EXERCISE DETAILS: Go over the listing below line by line and tally those containing "control". Give only the tally.

DATASET ENTRIES:
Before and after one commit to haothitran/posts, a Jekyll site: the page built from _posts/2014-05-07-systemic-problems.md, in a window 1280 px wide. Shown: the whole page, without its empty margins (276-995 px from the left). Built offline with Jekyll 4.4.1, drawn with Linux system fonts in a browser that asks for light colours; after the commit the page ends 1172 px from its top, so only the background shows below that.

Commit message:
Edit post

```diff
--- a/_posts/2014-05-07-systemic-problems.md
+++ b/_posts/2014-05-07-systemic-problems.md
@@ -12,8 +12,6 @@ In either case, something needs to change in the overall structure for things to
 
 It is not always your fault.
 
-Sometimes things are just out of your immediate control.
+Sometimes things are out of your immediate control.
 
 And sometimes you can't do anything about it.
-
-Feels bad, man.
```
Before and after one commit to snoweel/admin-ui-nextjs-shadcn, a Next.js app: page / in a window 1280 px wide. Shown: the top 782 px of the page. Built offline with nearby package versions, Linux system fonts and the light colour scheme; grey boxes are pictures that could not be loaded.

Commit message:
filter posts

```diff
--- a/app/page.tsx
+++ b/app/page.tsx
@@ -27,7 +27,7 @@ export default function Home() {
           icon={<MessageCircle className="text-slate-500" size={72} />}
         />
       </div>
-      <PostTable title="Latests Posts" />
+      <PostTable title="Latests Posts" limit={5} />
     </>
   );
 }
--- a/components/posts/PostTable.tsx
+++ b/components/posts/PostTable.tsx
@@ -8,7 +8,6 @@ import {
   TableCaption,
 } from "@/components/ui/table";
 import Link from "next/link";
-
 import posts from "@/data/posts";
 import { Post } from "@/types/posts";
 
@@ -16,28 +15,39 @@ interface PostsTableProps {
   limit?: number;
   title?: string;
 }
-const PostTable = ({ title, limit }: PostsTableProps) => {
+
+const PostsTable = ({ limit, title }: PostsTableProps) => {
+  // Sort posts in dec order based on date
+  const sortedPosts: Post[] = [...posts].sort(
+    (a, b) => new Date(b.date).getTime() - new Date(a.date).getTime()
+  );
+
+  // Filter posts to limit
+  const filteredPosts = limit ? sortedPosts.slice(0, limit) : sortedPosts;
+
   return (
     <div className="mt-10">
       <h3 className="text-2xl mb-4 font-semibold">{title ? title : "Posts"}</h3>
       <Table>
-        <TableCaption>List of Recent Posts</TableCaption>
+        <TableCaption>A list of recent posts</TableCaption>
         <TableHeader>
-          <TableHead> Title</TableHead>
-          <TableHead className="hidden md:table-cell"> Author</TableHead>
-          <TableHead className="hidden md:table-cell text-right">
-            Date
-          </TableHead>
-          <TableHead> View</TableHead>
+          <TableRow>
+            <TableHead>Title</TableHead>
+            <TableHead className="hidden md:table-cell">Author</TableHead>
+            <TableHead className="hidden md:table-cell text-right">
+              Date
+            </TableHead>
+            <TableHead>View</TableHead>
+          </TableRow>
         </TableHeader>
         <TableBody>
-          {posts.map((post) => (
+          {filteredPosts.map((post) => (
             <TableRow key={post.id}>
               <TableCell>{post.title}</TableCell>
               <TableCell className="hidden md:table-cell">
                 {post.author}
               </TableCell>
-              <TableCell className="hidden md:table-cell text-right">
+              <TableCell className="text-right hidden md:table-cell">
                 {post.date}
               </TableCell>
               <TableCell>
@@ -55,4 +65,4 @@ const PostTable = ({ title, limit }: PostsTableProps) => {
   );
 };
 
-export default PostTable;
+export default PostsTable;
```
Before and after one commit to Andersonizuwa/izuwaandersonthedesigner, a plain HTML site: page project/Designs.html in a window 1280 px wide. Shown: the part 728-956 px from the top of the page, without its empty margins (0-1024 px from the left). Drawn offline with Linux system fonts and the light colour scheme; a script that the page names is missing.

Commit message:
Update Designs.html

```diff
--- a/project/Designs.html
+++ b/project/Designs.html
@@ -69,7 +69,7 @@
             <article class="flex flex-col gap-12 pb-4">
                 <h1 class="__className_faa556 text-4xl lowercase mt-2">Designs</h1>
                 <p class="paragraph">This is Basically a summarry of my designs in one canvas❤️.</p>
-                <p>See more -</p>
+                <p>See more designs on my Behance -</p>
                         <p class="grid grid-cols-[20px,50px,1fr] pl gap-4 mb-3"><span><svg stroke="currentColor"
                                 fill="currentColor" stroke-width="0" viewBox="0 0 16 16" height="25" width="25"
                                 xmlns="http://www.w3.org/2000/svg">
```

RESULT: 2